(Material supplied begins)

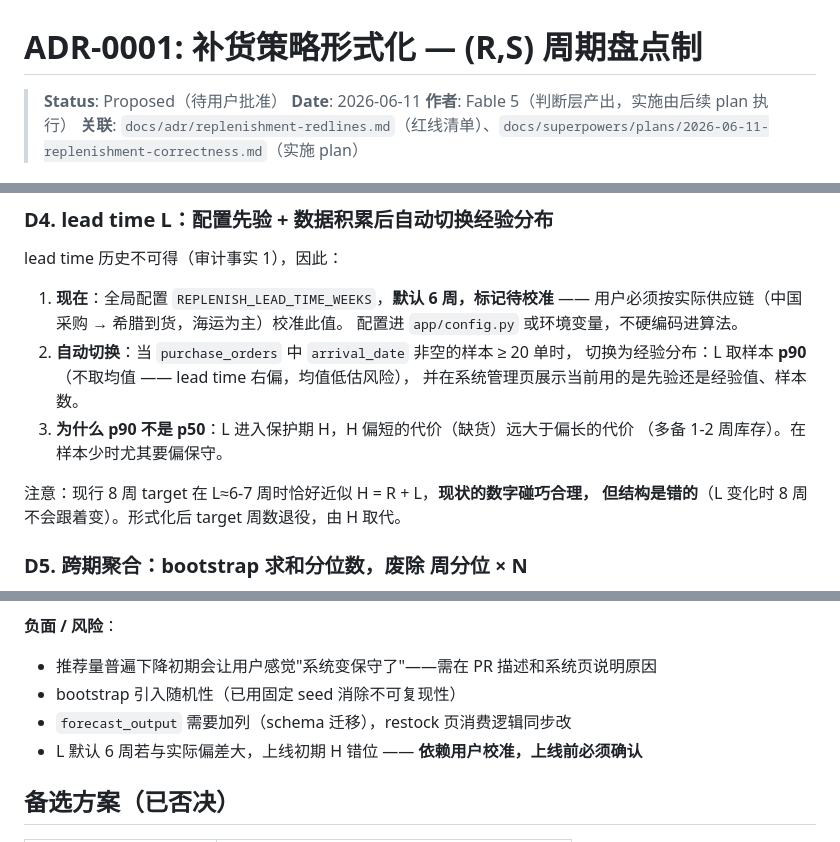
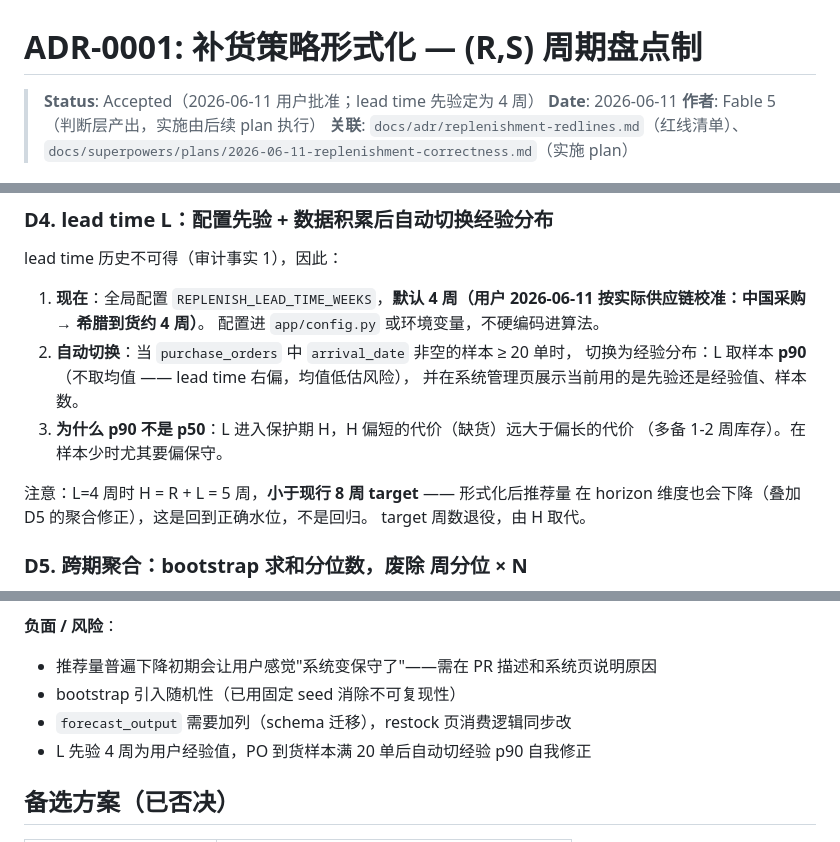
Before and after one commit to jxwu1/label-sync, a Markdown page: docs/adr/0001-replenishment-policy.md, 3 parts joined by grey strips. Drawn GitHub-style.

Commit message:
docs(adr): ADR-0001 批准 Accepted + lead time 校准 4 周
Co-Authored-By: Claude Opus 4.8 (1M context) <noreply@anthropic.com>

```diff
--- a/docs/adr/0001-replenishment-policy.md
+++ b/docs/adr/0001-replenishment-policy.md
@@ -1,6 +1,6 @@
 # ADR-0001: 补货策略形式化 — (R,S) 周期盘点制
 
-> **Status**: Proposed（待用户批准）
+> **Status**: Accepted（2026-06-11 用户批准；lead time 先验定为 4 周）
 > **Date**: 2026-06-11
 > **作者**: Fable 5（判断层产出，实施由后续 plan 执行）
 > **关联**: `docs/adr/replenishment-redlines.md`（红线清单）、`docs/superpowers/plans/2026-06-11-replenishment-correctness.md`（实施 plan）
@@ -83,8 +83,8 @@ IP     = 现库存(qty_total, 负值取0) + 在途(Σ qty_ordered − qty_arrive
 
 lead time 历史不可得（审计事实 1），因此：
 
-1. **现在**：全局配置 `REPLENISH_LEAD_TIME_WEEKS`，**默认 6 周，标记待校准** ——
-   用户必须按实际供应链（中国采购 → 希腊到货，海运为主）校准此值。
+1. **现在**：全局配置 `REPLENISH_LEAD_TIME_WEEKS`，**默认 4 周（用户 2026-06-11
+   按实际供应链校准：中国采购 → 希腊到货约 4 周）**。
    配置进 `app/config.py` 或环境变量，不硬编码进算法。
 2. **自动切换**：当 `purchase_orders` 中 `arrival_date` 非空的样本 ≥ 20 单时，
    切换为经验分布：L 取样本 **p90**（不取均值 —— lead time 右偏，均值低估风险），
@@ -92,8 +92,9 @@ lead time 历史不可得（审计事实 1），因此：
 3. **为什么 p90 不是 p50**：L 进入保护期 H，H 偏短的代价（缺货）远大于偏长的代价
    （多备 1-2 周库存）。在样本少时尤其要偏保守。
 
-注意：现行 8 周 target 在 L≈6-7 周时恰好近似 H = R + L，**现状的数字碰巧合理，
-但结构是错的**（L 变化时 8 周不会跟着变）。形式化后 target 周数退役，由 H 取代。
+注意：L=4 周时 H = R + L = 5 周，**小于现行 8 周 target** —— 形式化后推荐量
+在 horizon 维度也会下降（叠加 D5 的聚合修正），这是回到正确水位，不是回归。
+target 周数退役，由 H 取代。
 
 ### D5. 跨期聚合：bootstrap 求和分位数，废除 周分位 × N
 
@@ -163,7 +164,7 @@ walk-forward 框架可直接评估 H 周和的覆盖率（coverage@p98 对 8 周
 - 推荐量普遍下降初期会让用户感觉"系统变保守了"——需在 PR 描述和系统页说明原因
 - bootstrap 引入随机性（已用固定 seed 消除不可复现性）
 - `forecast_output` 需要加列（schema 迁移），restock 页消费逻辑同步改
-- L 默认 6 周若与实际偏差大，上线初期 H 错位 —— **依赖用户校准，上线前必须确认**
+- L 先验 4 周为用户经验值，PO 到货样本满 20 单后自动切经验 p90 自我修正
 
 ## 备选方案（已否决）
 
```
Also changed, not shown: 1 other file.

(Material supplied ends)

Every line above with the word "docs" belongs in the answer, copied as written.

Before and after one commit to jxwu1/label-sync, a Markdown page: docs/adr/0001-replenishment-policy.md, 3 parts joined by grey strips. Drawn GitHub-style.
docs(adr): ADR-0001 批准 Accepted + lead time 校准 4 周
--- a/docs/adr/0001-replenishment-policy.md
+++ b/docs/adr/0001-replenishment-policy.md
 > **关联**: `docs/adr/replenishment-redlines.md`（红线清单）、`docs/superpowers/plans/2026-06-11-replenishment-correctness.md`（实施 plan）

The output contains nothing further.